Assignment: Please report every line in the entries that contains the string "motion".

---------- Given entries

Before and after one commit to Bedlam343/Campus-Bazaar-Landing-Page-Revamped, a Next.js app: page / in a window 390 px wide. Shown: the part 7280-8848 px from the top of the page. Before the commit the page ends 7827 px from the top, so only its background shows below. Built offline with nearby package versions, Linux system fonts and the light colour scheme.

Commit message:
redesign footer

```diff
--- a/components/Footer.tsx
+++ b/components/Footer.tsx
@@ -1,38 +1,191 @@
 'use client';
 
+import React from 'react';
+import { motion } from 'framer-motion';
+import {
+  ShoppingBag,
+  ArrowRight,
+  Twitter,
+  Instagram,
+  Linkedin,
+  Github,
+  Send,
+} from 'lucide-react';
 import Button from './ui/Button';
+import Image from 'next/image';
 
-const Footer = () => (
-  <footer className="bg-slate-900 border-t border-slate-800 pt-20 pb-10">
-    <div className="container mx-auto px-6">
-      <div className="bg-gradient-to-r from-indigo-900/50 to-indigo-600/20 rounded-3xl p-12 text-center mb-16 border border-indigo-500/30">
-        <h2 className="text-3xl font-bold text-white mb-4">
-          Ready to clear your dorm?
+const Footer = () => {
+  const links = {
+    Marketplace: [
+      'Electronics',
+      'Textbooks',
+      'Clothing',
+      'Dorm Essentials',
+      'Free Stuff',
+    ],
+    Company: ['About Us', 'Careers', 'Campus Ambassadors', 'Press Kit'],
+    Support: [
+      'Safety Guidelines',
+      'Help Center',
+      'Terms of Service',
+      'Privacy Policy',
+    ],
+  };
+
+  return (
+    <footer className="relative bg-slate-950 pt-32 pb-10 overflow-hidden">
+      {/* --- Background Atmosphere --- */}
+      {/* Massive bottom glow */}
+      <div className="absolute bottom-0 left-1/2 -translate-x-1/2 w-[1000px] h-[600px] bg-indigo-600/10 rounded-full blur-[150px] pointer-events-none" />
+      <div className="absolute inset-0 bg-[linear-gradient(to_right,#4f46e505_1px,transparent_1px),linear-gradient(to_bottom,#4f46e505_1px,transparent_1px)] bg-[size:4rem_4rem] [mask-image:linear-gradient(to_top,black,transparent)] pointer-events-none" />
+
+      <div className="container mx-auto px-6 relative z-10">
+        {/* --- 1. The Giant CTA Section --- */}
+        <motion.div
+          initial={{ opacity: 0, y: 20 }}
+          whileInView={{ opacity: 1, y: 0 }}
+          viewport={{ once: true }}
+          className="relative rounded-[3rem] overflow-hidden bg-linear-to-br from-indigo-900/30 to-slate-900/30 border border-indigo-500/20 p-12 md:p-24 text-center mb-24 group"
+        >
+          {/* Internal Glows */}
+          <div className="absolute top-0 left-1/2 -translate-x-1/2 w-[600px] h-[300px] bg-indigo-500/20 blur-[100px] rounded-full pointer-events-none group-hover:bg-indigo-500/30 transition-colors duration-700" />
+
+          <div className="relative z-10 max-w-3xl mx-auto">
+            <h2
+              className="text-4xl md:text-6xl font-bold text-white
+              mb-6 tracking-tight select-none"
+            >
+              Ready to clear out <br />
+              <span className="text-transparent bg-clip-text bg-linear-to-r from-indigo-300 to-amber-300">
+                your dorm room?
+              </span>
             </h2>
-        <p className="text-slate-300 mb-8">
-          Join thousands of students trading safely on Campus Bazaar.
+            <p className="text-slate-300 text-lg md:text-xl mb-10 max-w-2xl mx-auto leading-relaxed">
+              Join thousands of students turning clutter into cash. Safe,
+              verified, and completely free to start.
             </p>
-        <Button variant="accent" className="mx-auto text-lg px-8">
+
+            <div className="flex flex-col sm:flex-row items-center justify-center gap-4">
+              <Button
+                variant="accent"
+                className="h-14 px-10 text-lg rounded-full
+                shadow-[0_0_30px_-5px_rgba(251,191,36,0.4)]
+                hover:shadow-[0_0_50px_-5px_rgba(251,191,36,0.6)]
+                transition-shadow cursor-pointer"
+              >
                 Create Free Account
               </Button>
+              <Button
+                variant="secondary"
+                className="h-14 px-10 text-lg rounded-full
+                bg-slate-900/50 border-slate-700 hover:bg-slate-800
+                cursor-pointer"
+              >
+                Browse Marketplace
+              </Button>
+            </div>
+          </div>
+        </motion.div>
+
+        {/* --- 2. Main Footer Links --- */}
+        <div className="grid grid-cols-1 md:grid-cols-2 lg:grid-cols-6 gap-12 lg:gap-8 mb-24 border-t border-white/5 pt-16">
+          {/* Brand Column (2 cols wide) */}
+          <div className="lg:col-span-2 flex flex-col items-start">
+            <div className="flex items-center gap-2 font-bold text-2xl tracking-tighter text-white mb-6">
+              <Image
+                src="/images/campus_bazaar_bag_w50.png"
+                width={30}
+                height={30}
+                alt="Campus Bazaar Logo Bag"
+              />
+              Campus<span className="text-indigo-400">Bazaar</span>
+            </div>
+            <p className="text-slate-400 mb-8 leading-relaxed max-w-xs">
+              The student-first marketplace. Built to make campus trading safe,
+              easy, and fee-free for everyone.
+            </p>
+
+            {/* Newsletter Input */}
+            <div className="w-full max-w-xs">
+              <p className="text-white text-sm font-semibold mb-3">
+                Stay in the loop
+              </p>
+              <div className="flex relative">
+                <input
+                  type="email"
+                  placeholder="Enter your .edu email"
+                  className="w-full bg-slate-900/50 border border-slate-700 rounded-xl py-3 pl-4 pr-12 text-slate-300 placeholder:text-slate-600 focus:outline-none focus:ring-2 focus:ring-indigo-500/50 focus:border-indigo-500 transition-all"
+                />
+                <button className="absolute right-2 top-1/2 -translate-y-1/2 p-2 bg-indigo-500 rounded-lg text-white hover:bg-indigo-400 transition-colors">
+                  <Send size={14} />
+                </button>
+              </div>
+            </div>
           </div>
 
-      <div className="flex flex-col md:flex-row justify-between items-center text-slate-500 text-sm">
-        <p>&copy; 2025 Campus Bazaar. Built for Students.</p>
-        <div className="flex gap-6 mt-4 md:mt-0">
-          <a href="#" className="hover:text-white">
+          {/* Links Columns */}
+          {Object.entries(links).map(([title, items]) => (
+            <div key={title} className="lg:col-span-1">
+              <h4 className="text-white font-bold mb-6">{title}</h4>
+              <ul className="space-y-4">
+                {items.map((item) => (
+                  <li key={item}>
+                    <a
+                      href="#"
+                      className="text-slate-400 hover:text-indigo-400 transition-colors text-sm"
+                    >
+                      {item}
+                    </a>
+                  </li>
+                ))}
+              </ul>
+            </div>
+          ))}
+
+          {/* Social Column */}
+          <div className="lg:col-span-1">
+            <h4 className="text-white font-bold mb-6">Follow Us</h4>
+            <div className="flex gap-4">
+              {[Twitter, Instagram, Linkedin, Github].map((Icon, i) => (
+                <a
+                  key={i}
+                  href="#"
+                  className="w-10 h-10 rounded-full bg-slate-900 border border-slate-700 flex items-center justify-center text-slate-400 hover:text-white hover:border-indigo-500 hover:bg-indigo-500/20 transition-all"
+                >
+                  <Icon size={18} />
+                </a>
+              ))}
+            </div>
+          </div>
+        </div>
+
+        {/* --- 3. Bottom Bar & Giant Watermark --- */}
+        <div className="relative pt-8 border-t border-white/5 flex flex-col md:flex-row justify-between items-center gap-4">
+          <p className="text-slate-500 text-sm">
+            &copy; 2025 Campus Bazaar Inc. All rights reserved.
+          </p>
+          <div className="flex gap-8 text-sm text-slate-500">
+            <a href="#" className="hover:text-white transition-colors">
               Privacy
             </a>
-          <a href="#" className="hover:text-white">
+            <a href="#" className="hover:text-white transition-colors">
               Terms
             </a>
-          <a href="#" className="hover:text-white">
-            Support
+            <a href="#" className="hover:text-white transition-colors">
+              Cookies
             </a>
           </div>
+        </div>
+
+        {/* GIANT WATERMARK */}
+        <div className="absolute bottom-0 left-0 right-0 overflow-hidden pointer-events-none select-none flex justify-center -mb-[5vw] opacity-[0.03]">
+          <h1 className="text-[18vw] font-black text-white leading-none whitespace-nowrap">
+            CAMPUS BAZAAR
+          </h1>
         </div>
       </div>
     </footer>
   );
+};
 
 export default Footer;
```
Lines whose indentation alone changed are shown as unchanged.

--------------------

Result of this task:
+import { motion } from 'framer-motion';
+        <motion.div
+        </motion.div>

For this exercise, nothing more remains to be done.